I write the Intimacy Intervention column for ESSENCE Magazine, the largest publication in the world for African American women. Sometimes other folks on TV or other publications ask for my relationship, communication and interpersonal relations advice on topics including cheating…

Abiola Abrams

new-york-post-love-relatonship-advice-columnistHey Sacred Bombshell,

Last week the world shook when Angelina Jolie and Brad Pitt announced that their 12 year relationship and marriage is over.

The internet exploded with memes of Jennifer Aniston gloating and the New York Post contacted me for my opinions on cheating.

You can find me in the New York Post story by Anna Davies in the Thursday, September 22 copy of the paper.

Hopefully, my thoughts on cheating, infidelity and redemption will be helpful to you.

Here’s my audio and the written transcript with my advice and answers is below.


new-york-post-advice-columnistResults of cheating gone wrong

Here’s what they asked me:

Q: Can you ever trust a cheater — what are your thoughts? 

Abiola: Can you ever trust a cheater again is a tough question because the best predictor of future behavior is past behavior. Still, I do believe in redemption and rehabilitation. Whether or not you can trust a cheater depends on why the cheater cheated in the first place.

Most cheaters cheat for one of 2 reasons. Either they are too cowardly to express relationship issues to the partner that might cause the status quo of the relationship to change or they are cheating because their insecurities and self-esteem challenges causes a need for excess outside attention. Sometimes it’s a combination of both issues.

If someone cheated when they were in their 20s and are now more secure in themselves and honest with their partners, then they are more trustworthy now. If someone has a pattern or looking outside the relationship whenever the going gets tough then no, they cannot be trusted.

When we enter into a relationship we are agreeing to accept them as they are right now. We are not banking on their potential. If you fall in love with a cheater in a cheating situation then it should come as no surprise that the cheater will cheat on you. No one is so magical and spectacular as to make a self-loathing narcissist believe in themselves enough to be honest and trustworthy. Any changes we make in our own personal evolution come from us alone.

Q: If you have been cheated on, how do you get over the mistrust and suspicion? 

Abiola: In The Sacred Bombshell Handbook of Self-Love (Winner, Best Self Help, 2014 African American Literary Awards), I share how my first husband was unfaithful before we got married. Then I married him and lo and behold he was still cheating. Captain Obvious would have seen it at the time, but I was blinded by love. I moved on from the relationship, but I can understand why some people might choose to try to make it work.

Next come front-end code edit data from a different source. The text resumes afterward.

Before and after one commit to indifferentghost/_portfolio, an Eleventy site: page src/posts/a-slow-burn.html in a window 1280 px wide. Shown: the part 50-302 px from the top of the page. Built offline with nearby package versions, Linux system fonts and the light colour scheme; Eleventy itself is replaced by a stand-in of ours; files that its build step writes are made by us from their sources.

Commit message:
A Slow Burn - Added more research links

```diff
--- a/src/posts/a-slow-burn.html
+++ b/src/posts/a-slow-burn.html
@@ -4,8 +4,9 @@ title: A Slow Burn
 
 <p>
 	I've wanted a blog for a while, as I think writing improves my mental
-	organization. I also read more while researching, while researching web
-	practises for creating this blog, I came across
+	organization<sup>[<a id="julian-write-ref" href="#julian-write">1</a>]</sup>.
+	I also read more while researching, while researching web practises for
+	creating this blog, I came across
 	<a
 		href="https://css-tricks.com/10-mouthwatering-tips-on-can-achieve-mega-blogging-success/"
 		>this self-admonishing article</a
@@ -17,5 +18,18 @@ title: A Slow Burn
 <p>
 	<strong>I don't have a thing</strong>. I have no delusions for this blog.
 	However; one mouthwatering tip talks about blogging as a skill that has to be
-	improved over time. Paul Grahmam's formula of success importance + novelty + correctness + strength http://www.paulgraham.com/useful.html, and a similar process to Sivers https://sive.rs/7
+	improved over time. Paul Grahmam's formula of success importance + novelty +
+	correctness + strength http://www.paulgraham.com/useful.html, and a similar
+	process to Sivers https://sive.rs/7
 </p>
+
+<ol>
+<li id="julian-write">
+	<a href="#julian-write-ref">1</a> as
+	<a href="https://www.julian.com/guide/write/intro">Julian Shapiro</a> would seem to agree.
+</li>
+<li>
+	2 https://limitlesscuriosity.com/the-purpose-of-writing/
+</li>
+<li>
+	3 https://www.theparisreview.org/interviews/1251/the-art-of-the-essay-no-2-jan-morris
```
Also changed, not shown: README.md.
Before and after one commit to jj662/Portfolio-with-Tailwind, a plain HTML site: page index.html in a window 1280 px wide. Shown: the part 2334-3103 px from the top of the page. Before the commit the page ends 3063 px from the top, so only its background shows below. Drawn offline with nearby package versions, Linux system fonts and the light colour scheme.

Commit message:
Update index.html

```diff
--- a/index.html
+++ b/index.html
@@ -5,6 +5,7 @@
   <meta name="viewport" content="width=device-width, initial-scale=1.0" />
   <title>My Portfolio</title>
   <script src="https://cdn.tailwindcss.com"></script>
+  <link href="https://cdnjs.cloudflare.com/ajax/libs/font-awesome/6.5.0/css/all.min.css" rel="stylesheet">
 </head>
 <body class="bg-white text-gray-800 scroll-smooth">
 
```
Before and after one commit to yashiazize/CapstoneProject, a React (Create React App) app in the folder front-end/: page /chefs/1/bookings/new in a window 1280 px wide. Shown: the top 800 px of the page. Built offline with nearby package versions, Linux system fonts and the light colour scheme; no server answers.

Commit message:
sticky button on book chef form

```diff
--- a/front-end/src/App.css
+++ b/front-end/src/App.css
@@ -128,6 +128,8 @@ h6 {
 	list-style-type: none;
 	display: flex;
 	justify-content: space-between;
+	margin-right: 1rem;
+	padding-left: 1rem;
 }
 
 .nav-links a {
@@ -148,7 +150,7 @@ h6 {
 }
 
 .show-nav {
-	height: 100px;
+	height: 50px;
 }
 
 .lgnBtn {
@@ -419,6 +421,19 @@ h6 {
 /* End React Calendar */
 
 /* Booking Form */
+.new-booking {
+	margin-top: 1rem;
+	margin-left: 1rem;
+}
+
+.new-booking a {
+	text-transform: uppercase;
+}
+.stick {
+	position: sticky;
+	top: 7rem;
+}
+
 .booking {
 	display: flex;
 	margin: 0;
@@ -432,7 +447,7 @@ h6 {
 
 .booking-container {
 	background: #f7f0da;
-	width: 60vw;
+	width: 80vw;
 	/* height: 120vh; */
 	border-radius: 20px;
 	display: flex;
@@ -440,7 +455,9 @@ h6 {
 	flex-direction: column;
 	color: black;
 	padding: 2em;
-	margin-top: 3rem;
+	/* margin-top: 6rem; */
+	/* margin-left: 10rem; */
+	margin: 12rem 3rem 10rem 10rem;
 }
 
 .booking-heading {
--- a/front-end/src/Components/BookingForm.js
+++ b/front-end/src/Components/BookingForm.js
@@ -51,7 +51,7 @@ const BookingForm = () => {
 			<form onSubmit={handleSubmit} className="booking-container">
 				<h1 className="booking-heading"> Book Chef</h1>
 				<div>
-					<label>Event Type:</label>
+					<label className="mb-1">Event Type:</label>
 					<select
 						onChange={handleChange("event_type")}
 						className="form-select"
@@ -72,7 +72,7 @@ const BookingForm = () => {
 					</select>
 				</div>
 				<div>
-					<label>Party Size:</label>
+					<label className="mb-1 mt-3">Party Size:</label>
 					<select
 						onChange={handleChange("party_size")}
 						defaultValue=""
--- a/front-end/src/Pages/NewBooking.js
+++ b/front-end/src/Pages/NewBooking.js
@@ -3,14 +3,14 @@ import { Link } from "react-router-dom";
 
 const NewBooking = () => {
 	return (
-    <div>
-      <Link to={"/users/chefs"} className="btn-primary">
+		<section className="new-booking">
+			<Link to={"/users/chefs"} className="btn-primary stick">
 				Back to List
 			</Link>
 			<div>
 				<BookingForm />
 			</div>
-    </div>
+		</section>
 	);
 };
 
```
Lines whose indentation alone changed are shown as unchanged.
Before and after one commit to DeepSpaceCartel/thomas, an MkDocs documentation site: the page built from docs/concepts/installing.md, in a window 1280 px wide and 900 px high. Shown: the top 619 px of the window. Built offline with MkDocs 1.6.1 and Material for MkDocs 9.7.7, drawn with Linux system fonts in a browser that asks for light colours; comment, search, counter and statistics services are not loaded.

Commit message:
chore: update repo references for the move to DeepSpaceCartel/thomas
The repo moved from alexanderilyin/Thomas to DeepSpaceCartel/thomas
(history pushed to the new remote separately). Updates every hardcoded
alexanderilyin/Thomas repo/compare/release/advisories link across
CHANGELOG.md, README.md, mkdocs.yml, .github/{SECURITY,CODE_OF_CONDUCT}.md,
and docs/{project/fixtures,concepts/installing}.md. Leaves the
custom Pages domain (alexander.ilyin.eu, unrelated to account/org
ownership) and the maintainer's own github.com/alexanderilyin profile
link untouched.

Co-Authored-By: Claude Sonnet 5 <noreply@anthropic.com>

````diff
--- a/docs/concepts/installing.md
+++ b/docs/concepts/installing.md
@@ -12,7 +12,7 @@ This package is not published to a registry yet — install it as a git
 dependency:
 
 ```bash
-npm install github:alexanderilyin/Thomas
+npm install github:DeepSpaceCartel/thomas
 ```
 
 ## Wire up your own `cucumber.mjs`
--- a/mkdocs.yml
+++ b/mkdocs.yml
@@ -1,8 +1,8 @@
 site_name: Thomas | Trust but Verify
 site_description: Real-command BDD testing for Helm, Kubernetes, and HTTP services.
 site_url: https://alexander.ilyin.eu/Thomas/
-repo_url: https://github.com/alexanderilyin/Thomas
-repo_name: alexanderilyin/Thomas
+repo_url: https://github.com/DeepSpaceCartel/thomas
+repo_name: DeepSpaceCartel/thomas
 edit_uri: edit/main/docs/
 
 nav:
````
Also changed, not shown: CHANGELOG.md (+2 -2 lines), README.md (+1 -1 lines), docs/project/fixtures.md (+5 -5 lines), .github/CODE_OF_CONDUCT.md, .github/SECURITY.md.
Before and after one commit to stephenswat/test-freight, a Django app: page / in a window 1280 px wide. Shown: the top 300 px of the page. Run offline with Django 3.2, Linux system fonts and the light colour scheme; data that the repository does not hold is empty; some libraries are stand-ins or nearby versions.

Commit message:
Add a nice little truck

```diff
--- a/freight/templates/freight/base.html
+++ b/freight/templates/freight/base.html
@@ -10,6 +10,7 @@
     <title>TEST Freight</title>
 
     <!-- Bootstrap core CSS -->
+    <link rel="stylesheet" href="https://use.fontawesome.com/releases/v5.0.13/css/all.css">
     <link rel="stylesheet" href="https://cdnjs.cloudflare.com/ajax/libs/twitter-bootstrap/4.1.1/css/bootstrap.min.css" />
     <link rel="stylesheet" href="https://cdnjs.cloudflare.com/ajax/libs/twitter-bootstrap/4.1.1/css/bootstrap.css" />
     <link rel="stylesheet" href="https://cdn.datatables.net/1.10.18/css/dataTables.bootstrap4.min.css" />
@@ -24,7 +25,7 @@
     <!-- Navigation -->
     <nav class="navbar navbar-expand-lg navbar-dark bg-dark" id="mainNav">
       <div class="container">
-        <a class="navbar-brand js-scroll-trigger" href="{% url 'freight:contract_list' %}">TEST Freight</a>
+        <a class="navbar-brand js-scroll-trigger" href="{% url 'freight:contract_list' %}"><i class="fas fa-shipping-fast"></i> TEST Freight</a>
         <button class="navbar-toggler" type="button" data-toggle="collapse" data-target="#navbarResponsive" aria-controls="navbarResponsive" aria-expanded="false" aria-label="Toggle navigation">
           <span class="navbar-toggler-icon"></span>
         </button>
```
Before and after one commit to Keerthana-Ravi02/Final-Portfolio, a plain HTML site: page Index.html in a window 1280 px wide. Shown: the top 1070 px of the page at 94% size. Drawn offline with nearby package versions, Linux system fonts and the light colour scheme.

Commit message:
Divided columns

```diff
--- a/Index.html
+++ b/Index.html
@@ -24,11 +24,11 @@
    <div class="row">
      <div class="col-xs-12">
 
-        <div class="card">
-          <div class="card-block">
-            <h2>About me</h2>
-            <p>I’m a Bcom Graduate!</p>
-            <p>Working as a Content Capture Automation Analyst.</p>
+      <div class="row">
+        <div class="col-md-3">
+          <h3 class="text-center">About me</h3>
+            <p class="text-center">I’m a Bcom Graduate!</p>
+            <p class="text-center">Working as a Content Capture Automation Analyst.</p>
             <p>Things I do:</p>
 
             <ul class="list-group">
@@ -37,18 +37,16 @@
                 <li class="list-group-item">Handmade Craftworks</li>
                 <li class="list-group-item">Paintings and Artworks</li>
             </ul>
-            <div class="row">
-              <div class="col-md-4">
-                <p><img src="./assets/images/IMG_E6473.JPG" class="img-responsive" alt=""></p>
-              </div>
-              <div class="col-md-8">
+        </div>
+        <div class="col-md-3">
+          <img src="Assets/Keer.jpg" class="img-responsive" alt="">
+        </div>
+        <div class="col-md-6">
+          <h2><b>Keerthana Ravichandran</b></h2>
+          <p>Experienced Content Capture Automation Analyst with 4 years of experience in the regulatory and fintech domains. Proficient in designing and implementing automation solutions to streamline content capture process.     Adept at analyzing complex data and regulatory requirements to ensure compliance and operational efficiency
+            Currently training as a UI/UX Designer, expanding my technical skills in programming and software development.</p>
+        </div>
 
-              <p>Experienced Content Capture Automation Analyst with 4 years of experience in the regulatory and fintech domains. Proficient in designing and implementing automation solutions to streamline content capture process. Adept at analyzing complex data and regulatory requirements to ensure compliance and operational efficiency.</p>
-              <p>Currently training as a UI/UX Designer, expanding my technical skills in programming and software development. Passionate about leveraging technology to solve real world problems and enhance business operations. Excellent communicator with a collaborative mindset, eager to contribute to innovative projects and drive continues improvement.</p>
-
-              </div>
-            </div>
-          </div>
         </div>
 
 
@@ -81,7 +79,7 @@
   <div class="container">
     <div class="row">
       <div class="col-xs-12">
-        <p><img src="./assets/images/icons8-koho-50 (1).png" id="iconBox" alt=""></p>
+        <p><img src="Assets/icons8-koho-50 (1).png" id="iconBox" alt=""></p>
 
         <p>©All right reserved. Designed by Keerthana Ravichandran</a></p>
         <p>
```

Therapy, coaching or counseling is a must if you are trying to save your relationship. Go to someone who specializes in infidelity.. If you do not get outside help then you are trying to fix a broken relationship with the same broken information and patterns that you each brought to the table to begin with.

It generally takes about 2 years to begin to trust someone again, but I advise women that the trust in a relationship is not only about trusting your partner. The trust in a healthy relationship is mainly about trusting yourself. You are trusting that no matter what happens, you are strong enough and capable enough to handle it.

Q: Do you think cheating is worse for the cheater or the cheated? 

Abiola: Cheating is definitely worse for the person who was cheated on. If you’re not meticulous about maintaining your own happiness after being cheated on, the infidelity can negatively color the way you see the world. Everyone one can be a potential liar. Every connection may hold the seeds of a potential betrayal. That’s why I chose to move on but I don’t judge the choices of other women. You have to make the most self-loving choice for you and your family.